"Trading an impact, A-lane, perennial All-Star, Hall of Fame-type player?" GM A.J. Preller said. "You like when you're acquiring those type of players. ... [It's] a little bit exciting and disappointing. You're talking about a future Hall of Famer. We've been on both ends of it."

The Padres have now traded for Soto in a blockbuster. And traded Soto away in a blockbuster. Believe me, I get it. The latter is a whole lot less fun.

But I think a couple things can be true:

1. It hurts to lose Soto -- mainly because the Padres never quite reached the heights they envisioned with Soto on board. The 2022 season was a success. But San Diego fell well short of expectations in '23, and trading Soto feels like an acknowledgement of the Padres' inability to reach their goals.

2. Trading Soto doesn't preclude the Padres from reaching those goals. And in some ways, this particular trade helps mitigate the loss of Soto, while ensuring the Padres' window for contention remains open longer than it would've been had Soto simply left in free agency next winter.

"The ability to add players that are controllable, that we have for multiple years, from a big-picture perspective, it was a move that just opened up a lot of different avenues for us," Preller said.

The early 1990s Padres “Fire Sale,” this was not.

"We're going to run very competitive payrolls over the next five years," Preller said. "I think we're going to run a very competitive payroll this year. But it's just like: What's the best way to use [those] dollars, that player?

"Ultimately we decided to go add five players that are going to potentially play on our roster this year."

The Padres’ core remains largely intact. They still have Manny Machado, Fernando Tatis Jr., Xander Bogaerts, Joe Musgrove and Yu Darvish on board for the long haul. They've now supplemented that core with some of the depth they were looking for.

It came at an incredibly steep cost. But not a debilitating one.

The offseason remains young. The Padres can absolutely make moves to solidify a playoff-caliber roster. It's telling how Preller and new manager Mike Shildt have reiterated recently that their aim is to win the NL West in 2024, which would end an 18-year drought. Preller doubled down on that stated goal last night.

"You've got to be really good to win in the NL West," Preller said. "We're going to do what we can to balance our roster, have a really complete roster, because that's what you need."

The 2023 Padres were a disappointment. They entered the year with World Series ambitions, then finished 82-80, outside the playoff picture. There were myriad reasons for that failure. The lack of organizational depth ranks somewhat high among them.

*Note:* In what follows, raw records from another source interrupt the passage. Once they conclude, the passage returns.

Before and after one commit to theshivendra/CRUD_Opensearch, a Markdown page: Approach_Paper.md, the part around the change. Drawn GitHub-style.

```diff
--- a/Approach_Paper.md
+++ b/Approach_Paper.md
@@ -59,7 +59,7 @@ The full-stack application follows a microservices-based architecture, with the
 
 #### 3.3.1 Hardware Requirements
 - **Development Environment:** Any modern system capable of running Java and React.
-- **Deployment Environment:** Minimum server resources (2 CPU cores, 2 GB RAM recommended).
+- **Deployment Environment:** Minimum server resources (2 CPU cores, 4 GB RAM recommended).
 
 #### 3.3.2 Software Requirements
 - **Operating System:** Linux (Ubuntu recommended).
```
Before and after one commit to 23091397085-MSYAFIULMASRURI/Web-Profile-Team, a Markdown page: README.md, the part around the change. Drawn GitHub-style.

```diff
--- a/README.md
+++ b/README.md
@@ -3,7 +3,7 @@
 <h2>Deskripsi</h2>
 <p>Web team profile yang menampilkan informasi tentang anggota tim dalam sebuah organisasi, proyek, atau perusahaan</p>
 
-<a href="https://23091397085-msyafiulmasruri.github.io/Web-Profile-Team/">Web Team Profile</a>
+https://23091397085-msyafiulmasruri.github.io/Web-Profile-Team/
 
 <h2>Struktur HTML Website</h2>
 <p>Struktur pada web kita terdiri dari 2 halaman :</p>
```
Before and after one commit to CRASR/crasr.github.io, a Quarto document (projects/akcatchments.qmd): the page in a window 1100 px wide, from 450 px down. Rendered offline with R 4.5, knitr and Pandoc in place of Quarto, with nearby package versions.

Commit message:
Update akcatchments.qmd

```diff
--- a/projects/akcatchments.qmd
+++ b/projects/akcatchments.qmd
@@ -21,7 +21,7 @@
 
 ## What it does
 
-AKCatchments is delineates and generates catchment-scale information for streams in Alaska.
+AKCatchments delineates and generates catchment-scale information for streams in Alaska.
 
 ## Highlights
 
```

Then again, so does the team's inability to win games it should've won. The Padres were 9-23 in one-run games. They started 0-12 in extra innings. Those outcomes often change season-to-season. Given the talent on the current roster, I don't think it's outlandish to believe things will be better in 2024 without Soto.

That's no fault of Soto's. He was spectacular in 2023 and a joy to watch in the '22 postseason. But the Padres -- if they can round out their offseason with a few shrewd moves -- still have the means to set lofty goals for themselves in ‘24. That’s true, no matter how badly trading Soto stings in the moment.